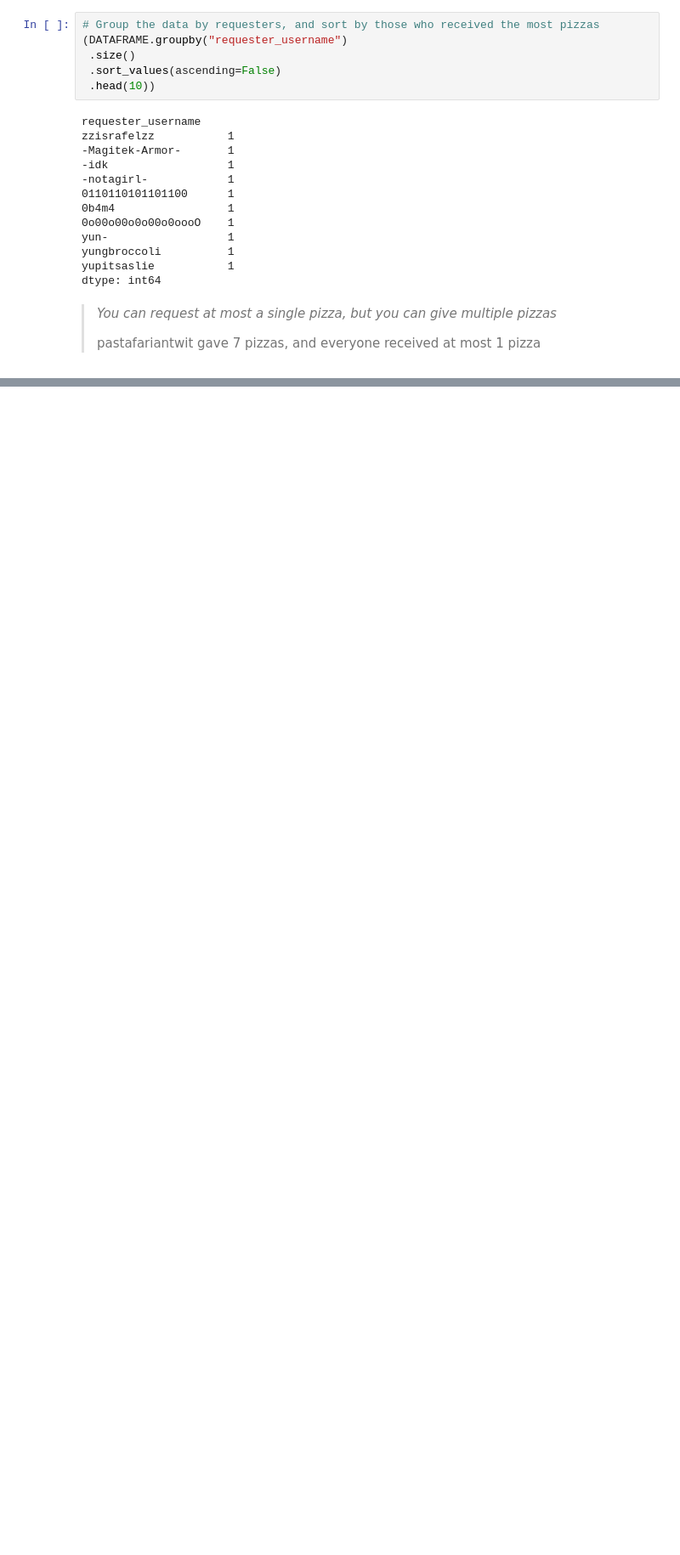
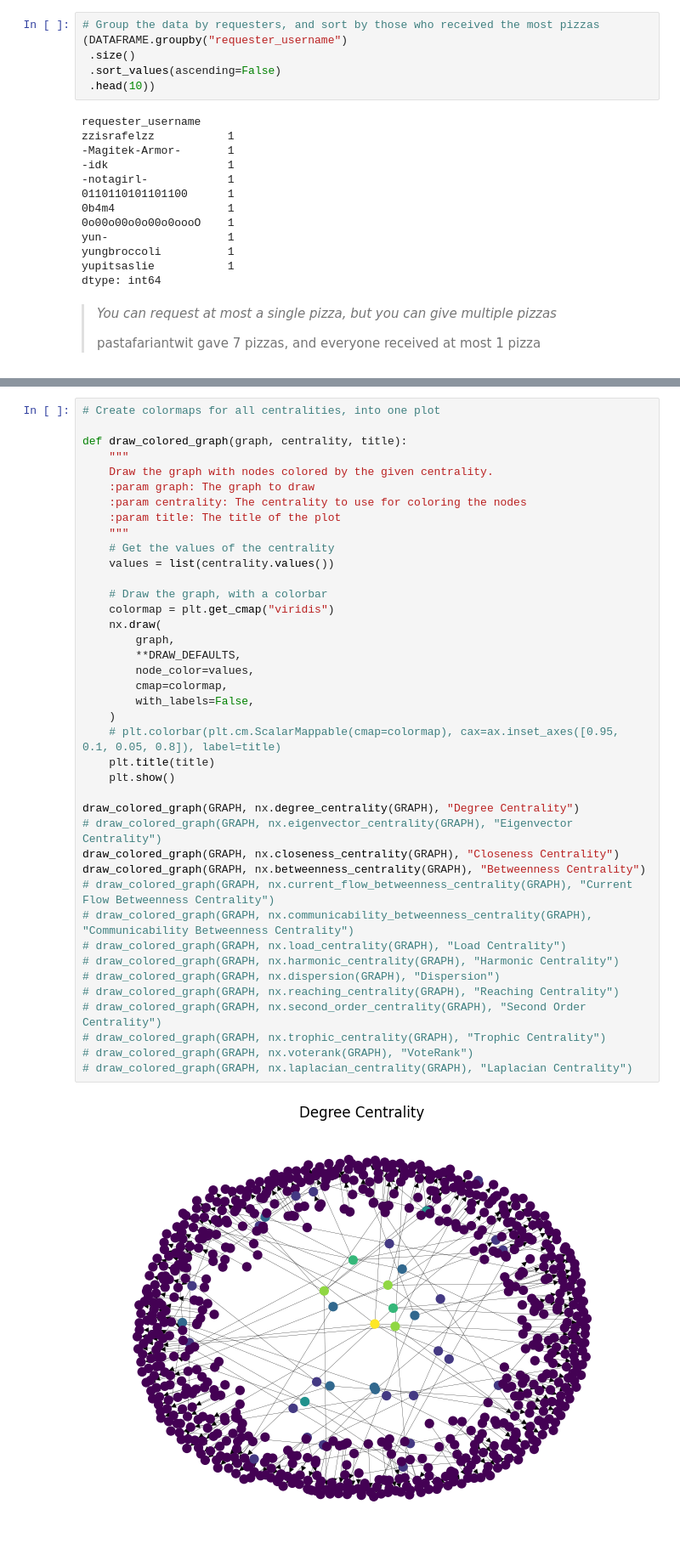
Before and after one commit to BambusControl/rug-sna-pizza-giving, a Jupyter notebook: pizza_giving.ipynb, the cells around one changed output, grey strips where cells are left out. Shown at 85% size. Drawn from its saved outputs; the diff is of its cells as text; blank space fills up the shorter version.

```diff
--- a/pizza_giving.ipynb
+++ b/pizza_giving.ipynb
@@ -209,0 +235,42 @@ Size of requestors: 25
+# %%
+# Create colormaps for all centralities, into one plot
+
+def draw_colored_graph(graph, centrality, title):
+    """
+    Draw the graph with nodes colored by the given centrality.
+    :param graph: The graph to draw
+    :param centrality: The centrality to use for coloring the nodes
+    :param title: The title of the plot
+    """
+    # Get the values of the centrality
+    values = list(centrality.values())
+
+    # Draw the graph, with a colorbar
+    colormap = plt.get_cmap("viridis")
+    nx.draw(
+        graph,
+        **DRAW_DEFAULTS,
+        node_color=values,
+        cmap=colormap,
+        with_labels=False,
+    )
+    # plt.colorbar(plt.cm.ScalarMappable(cmap=colormap), cax=ax.inset_axes([0.95, 0.1, 0.05, 0.8]), label=title)
+    plt.title(title)
+    plt.show()
+
+draw_colored_graph(GRAPH, nx.degree_centrality(GRAPH), "Degree Centrality")
+# draw_colored_graph(GRAPH, nx.eigenvector_centrality(GRAPH), "Eigenvector Centrality")
+draw_colored_graph(GRAPH, nx.closeness_centrality(GRAPH), "Closeness Centrality")
+draw_colored_graph(GRAPH, nx.betweenness_centrality(GRAPH), "Betweenness Centrality")
+# draw_colored_graph(GRAPH, nx.current_flow_betweenness_centrality(GRAPH), "Current Flow Betweenness Centrality")
+# draw_colored_graph(GRAPH, nx.communicability_betweenness_centrality(GRAPH), "Communicability Betweenness Centrality")
+# draw_colored_graph(GRAPH, nx.load_centrality(GRAPH), "Load Centrality")
+# draw_colored_graph(GRAPH, nx.harmonic_centrality(GRAPH), "Harmonic Centrality")
+# draw_colored_graph(GRAPH, nx.dispersion(GRAPH), "Dispersion")
+# draw_colored_graph(GRAPH, nx.reaching_centrality(GRAPH), "Reaching Centrality")
+# draw_colored_graph(GRAPH, nx.second_order_centrality(GRAPH), "Second Order Centrality")
+# draw_colored_graph(GRAPH, nx.trophic_centrality(GRAPH), "Trophic Centrality")
+# draw_colored_graph(GRAPH, nx.voterank(GRAPH), "VoteRank")
+# draw_colored_graph(GRAPH, nx.laplacian_centrality(GRAPH), "Laplacian Centrality")
+# %% [output]
+[figure, added]
```
Also changed, not shown: parts of 8 cells of this notebook, 1 other file.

══════════════════════════════

* _REQUIREMENT_:
Please state how many lines of the material contain the word "output", giving the number alone.

* _RESULT OF THE TASK_:
2